• Task requirements:
Give only the number of lines in the records below that contain the word "registries".

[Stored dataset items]

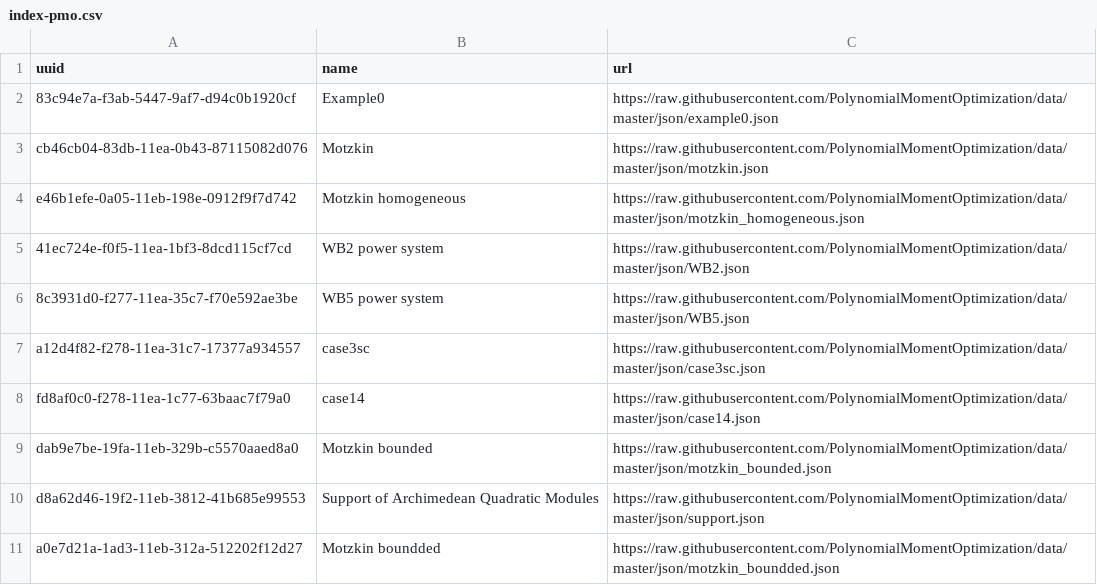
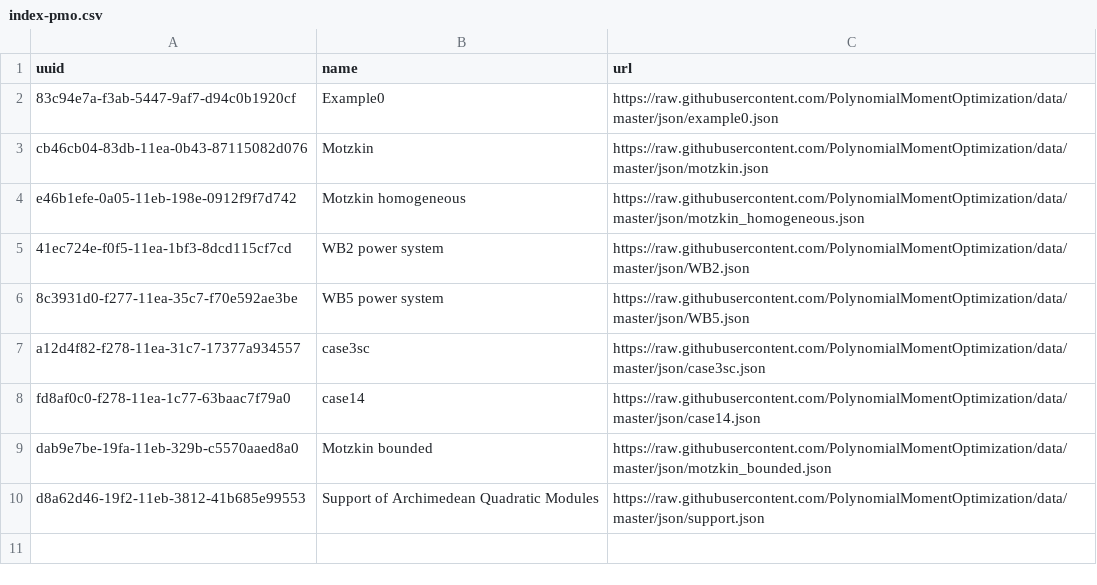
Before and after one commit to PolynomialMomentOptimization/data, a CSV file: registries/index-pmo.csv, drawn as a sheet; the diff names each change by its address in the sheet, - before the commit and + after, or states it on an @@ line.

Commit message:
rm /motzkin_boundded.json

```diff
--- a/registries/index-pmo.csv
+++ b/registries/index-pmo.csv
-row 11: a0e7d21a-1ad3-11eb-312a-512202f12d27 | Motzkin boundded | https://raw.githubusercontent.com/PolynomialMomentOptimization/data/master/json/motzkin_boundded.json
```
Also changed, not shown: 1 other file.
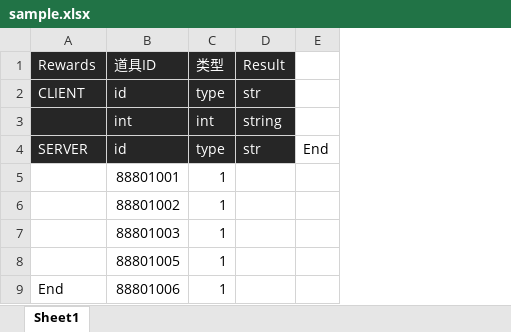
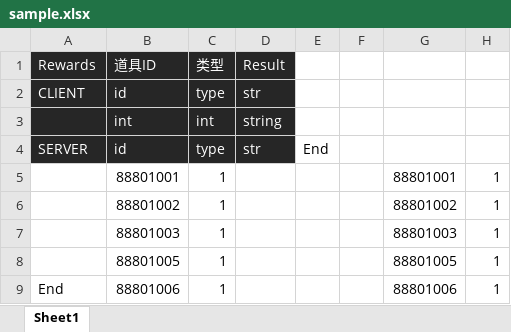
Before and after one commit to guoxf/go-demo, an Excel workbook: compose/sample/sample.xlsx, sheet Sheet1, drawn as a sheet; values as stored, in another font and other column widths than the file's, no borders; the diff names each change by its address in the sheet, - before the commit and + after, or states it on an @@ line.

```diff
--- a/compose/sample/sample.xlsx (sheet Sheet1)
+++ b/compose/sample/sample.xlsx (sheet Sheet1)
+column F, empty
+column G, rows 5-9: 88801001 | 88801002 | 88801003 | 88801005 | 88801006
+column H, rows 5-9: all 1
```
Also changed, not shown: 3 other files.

---

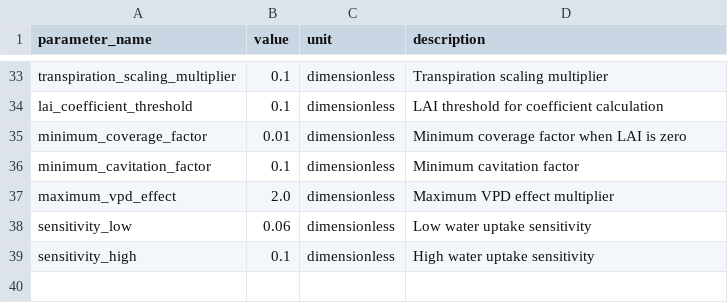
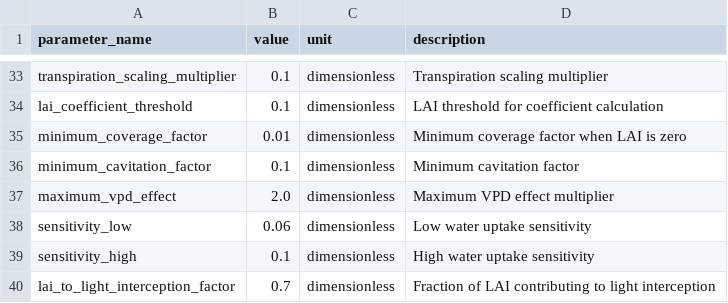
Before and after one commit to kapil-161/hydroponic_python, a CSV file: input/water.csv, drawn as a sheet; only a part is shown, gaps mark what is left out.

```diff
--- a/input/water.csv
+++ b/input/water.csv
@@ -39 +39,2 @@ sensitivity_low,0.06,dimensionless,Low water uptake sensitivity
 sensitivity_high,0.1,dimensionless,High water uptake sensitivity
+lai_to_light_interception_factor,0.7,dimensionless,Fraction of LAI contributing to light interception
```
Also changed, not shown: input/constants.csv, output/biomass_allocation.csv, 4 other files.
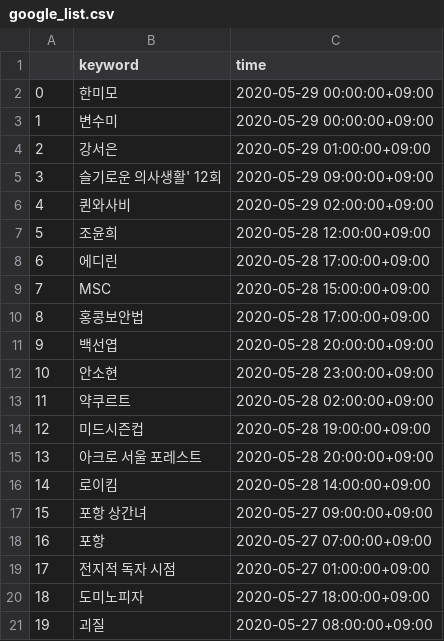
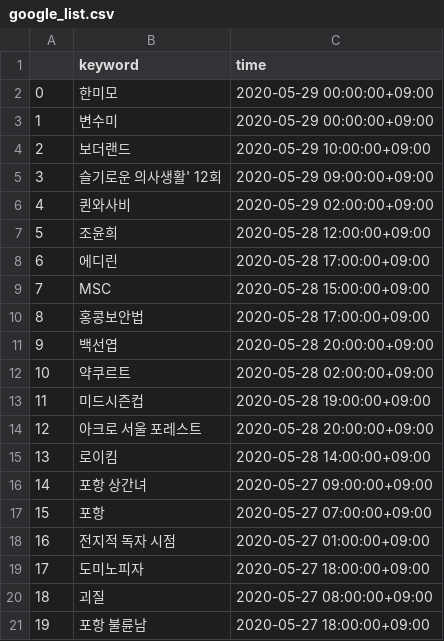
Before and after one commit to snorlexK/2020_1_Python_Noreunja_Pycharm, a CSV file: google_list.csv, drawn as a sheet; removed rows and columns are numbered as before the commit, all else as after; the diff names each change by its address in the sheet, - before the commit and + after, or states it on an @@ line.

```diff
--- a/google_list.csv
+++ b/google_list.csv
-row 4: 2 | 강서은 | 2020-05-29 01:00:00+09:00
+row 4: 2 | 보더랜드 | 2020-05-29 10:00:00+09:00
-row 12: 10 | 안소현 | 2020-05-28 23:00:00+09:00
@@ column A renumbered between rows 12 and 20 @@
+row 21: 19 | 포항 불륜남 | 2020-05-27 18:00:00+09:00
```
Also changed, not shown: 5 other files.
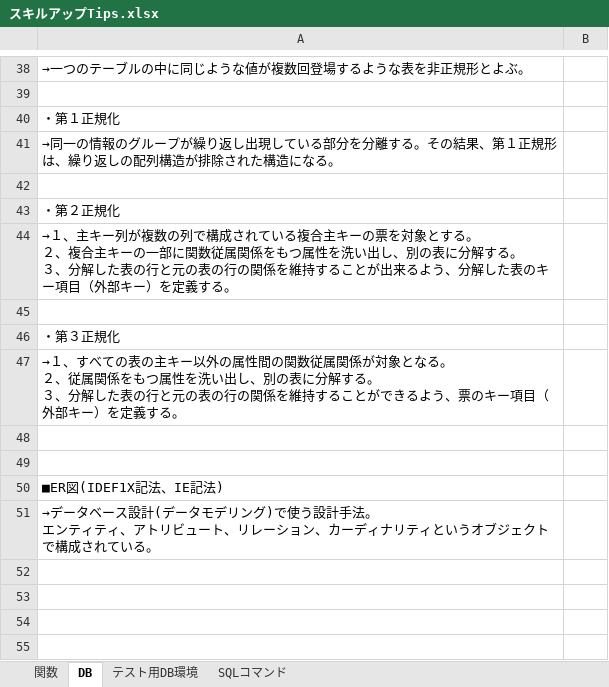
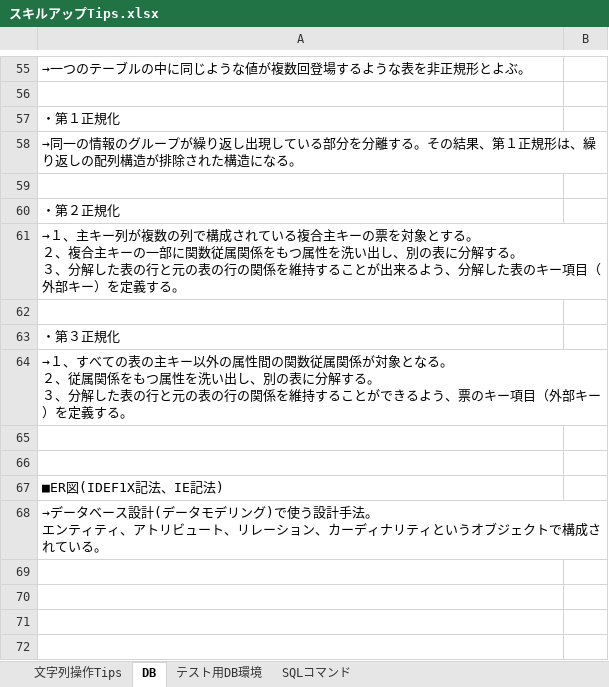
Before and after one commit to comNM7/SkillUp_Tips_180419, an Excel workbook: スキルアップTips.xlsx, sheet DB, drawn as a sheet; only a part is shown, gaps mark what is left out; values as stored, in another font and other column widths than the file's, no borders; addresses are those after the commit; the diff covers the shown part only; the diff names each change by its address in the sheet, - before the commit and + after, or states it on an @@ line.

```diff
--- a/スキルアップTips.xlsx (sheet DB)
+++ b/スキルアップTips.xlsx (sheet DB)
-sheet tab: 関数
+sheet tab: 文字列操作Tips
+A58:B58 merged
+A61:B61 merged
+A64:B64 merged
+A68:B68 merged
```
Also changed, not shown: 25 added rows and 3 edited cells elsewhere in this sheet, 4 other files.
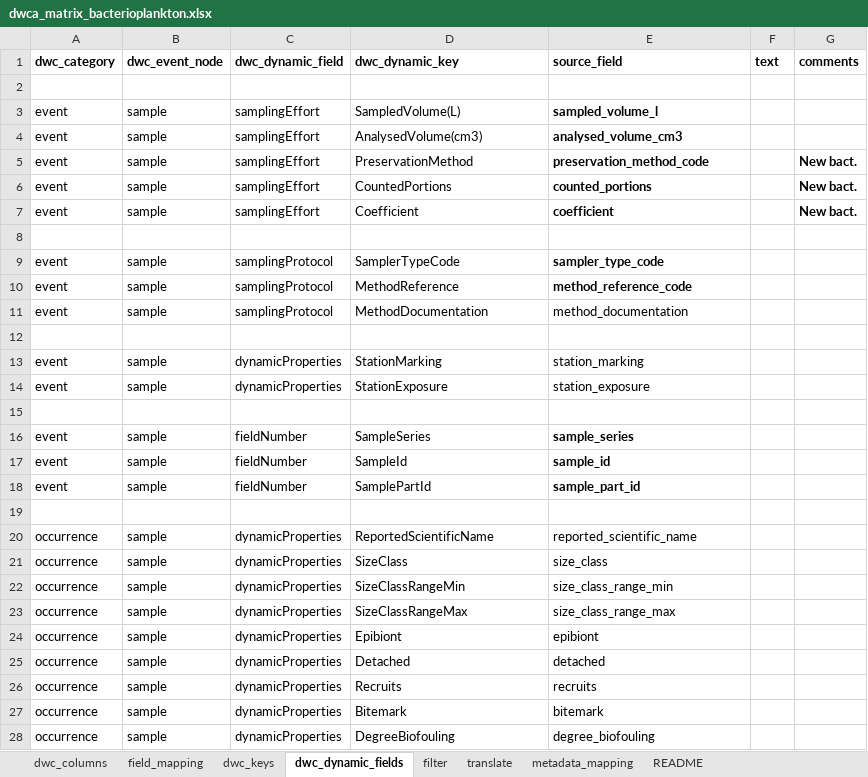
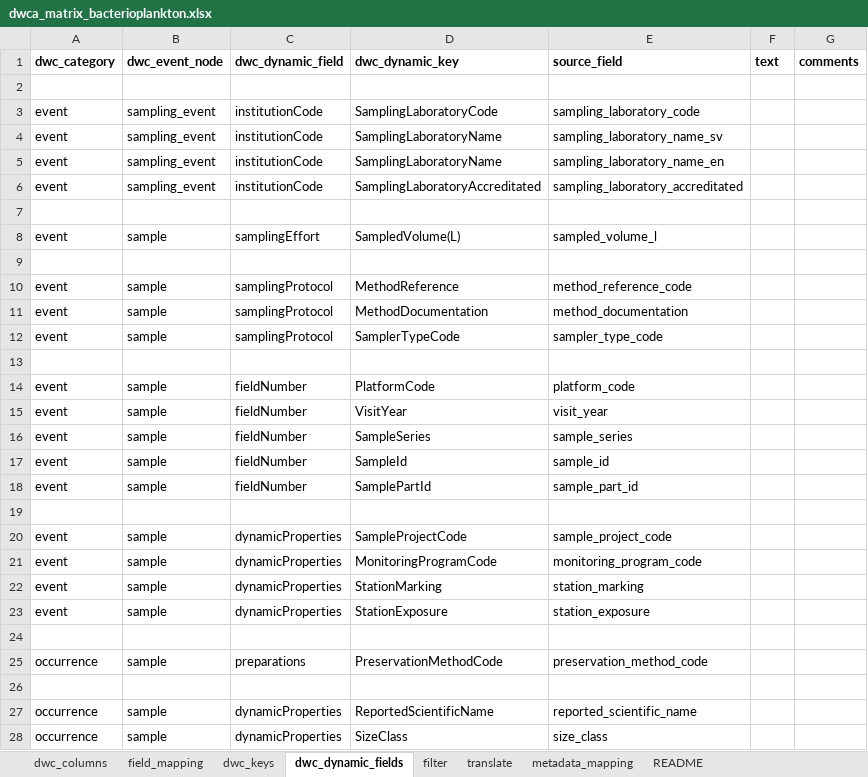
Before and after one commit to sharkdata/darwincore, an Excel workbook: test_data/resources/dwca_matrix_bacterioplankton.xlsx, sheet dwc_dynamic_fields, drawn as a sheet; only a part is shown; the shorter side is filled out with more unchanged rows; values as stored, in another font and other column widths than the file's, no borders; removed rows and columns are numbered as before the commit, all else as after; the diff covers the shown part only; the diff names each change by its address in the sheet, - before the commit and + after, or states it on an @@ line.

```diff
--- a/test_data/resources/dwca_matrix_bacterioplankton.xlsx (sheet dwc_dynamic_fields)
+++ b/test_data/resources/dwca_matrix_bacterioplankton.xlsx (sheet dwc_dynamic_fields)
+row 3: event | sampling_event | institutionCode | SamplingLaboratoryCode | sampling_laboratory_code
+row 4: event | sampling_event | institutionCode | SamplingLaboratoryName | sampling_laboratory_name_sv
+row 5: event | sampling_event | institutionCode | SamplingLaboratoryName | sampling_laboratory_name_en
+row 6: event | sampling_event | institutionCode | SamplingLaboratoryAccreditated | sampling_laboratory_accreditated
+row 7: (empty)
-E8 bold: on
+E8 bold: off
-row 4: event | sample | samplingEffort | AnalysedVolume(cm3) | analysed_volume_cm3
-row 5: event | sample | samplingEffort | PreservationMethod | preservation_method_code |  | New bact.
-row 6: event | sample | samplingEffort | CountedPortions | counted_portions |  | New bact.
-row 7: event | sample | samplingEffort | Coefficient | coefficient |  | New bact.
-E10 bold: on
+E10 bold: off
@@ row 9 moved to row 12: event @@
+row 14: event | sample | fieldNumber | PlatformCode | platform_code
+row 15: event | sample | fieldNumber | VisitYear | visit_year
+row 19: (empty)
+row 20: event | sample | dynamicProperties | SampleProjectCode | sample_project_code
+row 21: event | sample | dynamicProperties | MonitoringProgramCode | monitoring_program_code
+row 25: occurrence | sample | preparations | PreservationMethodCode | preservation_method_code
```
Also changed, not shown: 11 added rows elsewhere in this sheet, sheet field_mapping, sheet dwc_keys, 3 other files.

• Written response:
3